    io.netty.util.AttributeMap


    public interface ChannelHandlerContextextends io.netty.util.AttributeMap
    Enables a ChannelHandler to interact with its ChannelPipeline and other handlers. A handler can notify the next ChannelHandler in the ChannelPipeline, modify the ChannelPipeline it belongs to dynamically.

    Notify

    You can notify the closest handler in the same ChannelPipeline by calling one of the various methods provided here. Please refer to ChannelPipeline to understand how an event flows.

    Modifying a pipeline

    You can get the ChannelPipeline your handler belongs to by calling pipeline(). A non-trivial application could insert, remove, or replace handlers in the pipeline dynamically at runtime.

    Retrieving for later use

    You can keep the ChannelHandlerContext for later use, such as triggering an event outside the handler methods, even from a different thread.
     public class MyHandler extends ChannelDuplexHandler {     private ChannelHandlerContext ctx;     public void beforeAdd(ChannelHandlerContext ctx) {         this.ctx = ctx;     }     public void login(String username, password) {         ctx.write(new LoginMessage(username, password));     }     ... } 

    Storing stateful information

    AttributeMap.attr(AttributeKey) allow you to store and access stateful information that is related with a handler and its context. Please refer to ChannelHandler to learn various recommended ways to manage stateful information.

    A handler can have more than one context

    Please note that a ChannelHandler instance can be added to more than one ChannelPipeline. It means a single ChannelHandler instance can have more than one ChannelHandlerContext and therefore the single instance can be invoked with different ChannelHandlerContexts if it is added to one or more ChannelPipelines more than once.

    For example, the following handler will have as many independent AttributeKeys as how many times it is added to pipelines, regardless if it is added to the same pipeline multiple times or added to different pipelines multiple times:

     public class FactorialHandler extends ChannelInboundHandlerAdapter&ltInteger&gt {   private final AttributeKey&ltInteger&gt counter =           new AttributeKey&ltInteger&gt("counter");   // This handler will receive a sequence of increasing integers starting   // from 1.   @Override   public void channelRead(ChannelHandlerContext ctx, Integer integer) {     Attribute&ltInteger&gt attr = ctx.getAttr(counter);     Integer a = ctx.getAttr(counter).get();     if (a == null) {       a = 1;     }     attr.set(a * integer));   } } // Different context objects are given to "f1", "f2", "f3", and "f4" even if // they refer to the same handler instance.  Because the FactorialHandler // stores its state in a context object (as an (using an AttributeKey), the factorial is // calculated correctly 4 times once the two pipelines (p1 and p2) are active.

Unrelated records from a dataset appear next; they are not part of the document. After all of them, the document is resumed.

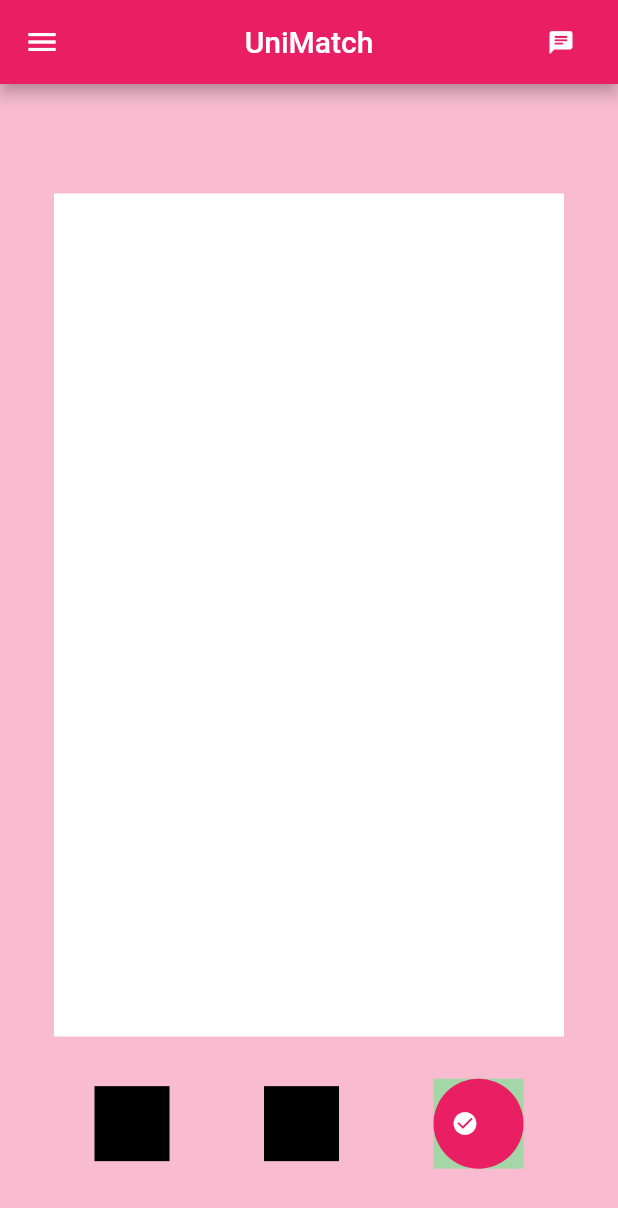
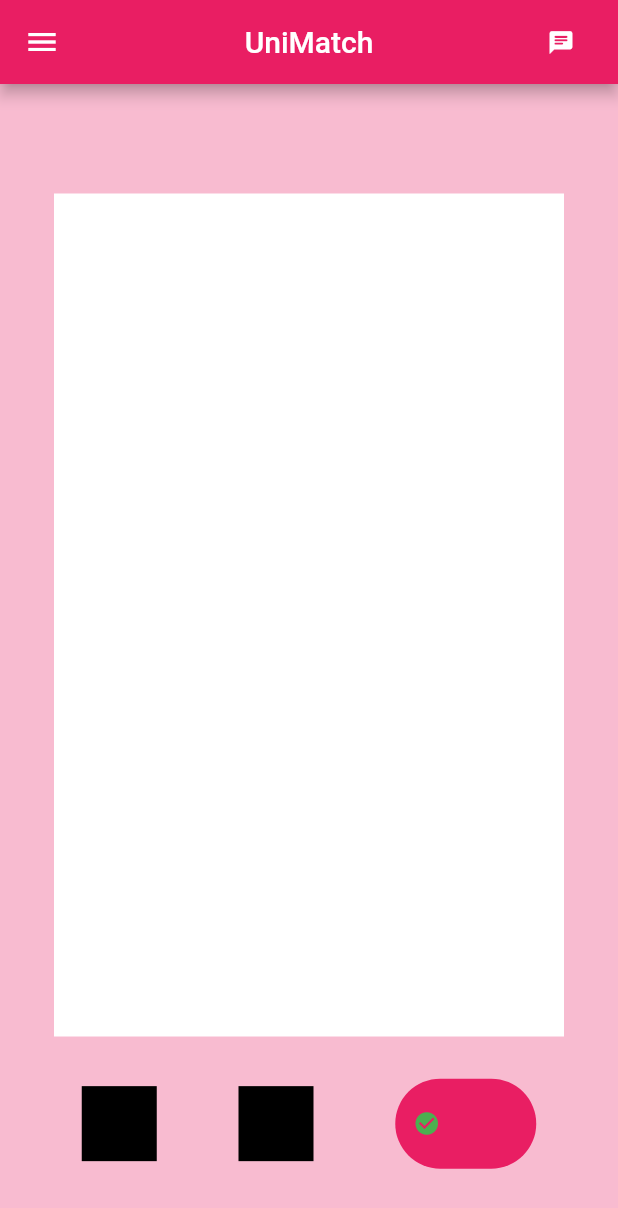
Before and after one commit to LucasKuni/UniMatchTeste, a Flutter app: the HomePage screen opened by its route, on a phone screen of 412 x 824 dp. Shown: the top 1208 px of the screen. Run offline on Flutter 3.47's test engine with Material 2 defaults, Android fonts, the phone set to English and light mode, and no system bars.

Commit message:
Update 1.3

```diff
--- a/lib/home_page.dart
+++ b/lib/home_page.dart
@@ -70,14 +70,18 @@ class HomePageState extends State<HomePage>{
                   color: Colors.black,
                 ),
                 Container(
-                  width: 60,
+                  /**width: 60,
                   height: 60,
-                  color: Colors.green.shade200,
+                  color: Colors.green.shade200,**/
                   child: FilledButton.icon(
-                      icon: Icon(Icons.check_circle),
+
+                      icon: Icon(
+                        Icons.check_circle,
+                        color: Colors.green,
+                      ),
                       label: Container(
-                        width: 60,
-                        height: 60,
+                        width: 40,
+                        height: 60, //overflow aqui
                       ),
                       onPressed: (){
 
```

FactorialHandler fh = new FactorialHandler(); ChannelPipeline p1 = Channels.pipeline(); p1.addLast("f1", fh); p1.addLast("f2", fh); ChannelPipeline p2 = Channels.pipeline(); p2.addLast("f3", fh); p2.addLast("f4", fh); 

    Additional resources worth reading

    Please refer to the ChannelHandler, and ChannelPipeline to find out more about inbound and outbound operations, what fundamental differences they have, how they flow in a pipeline, and how to handle the operation in your application.

Copyright © 2008–2014 The Netty Project. All rights reserved.



NOTHING
NOTHING
Add the Maven Dependecy to your project: maven dependecy for com.amazonaws : aws-java-sdk : 1.3.14